Required work:
The records that appear below are to be restated word for word.

Entries provided:
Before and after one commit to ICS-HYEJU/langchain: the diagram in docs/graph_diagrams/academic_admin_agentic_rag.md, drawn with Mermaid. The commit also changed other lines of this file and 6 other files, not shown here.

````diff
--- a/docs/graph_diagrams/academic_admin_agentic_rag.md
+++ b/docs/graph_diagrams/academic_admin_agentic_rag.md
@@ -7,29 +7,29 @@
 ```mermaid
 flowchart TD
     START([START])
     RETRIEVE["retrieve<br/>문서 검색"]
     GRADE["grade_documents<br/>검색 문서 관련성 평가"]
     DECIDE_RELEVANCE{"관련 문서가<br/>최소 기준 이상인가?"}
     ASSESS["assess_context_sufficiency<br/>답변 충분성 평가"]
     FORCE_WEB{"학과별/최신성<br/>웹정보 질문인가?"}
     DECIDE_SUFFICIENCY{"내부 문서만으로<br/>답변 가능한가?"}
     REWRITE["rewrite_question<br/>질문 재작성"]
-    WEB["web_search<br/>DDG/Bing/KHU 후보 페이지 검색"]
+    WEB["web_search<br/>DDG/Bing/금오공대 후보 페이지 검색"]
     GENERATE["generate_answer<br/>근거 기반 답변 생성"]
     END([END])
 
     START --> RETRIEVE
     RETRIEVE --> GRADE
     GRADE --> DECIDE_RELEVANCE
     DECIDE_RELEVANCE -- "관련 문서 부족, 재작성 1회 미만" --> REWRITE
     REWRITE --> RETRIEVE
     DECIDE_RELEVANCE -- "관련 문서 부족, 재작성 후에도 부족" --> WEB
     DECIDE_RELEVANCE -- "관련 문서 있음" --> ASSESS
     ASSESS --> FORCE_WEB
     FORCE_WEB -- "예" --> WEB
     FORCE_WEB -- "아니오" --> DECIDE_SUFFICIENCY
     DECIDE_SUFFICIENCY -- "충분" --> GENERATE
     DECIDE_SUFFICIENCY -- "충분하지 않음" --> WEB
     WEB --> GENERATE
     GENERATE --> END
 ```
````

Answer box:
Before and after one commit to ICS-HYEJU/langchain: the diagram in docs/graph_diagrams/academic_admin_agentic_rag.md, drawn with Mermaid. The commit also changed other lines of this file and 6 other files, not shown here.

````diff
--- a/docs/graph_diagrams/academic_admin_agentic_rag.md
+++ b/docs/graph_diagrams/academic_admin_agentic_rag.md
@@ -7,29 +7,29 @@
 ```mermaid
 flowchart TD
     START([START])
     RETRIEVE["retrieve<br/>문서 검색"]
     GRADE["grade_documents<br/>검색 문서 관련성 평가"]
     DECIDE_RELEVANCE{"관련 문서가<br/>최소 기준 이상인가?"}
     ASSESS["assess_context_sufficiency<br/>답변 충분성 평가"]
     FORCE_WEB{"학과별/최신성<br/>웹정보 질문인가?"}
     DECIDE_SUFFICIENCY{"내부 문서만으로<br/>답변 가능한가?"}
     REWRITE["rewrite_question<br/>질문 재작성"]
-    WEB["web_search<br/>DDG/Bing/KHU 후보 페이지 검색"]
+    WEB["web_search<br/>DDG/Bing/금오공대 후보 페이지 검색"]
     GENERATE["generate_answer<br/>근거 기반 답변 생성"]
     END([END])
 
     START --> RETRIEVE
     RETRIEVE --> GRADE
     GRADE --> DECIDE_RELEVANCE
     DECIDE_RELEVANCE -- "관련 문서 부족, 재작성 1회 미만" --> REWRITE
     REWRITE --> RETRIEVE
     DECIDE_RELEVANCE -- "관련 문서 부족, 재작성 후에도 부족" --> WEB
     DECIDE_RELEVANCE -- "관련 문서 있음" --> ASSESS
     ASSESS --> FORCE_WEB
     FORCE_WEB -- "예" --> WEB
     FORCE_WEB -- "아니오" --> DECIDE_SUFFICIENCY
     DECIDE_SUFFICIENCY -- "충분" --> GENERATE
     DECIDE_SUFFICIENCY -- "충분하지 않음" --> WEB
     WEB --> GENERATE
     GENERATE --> END
 ```
````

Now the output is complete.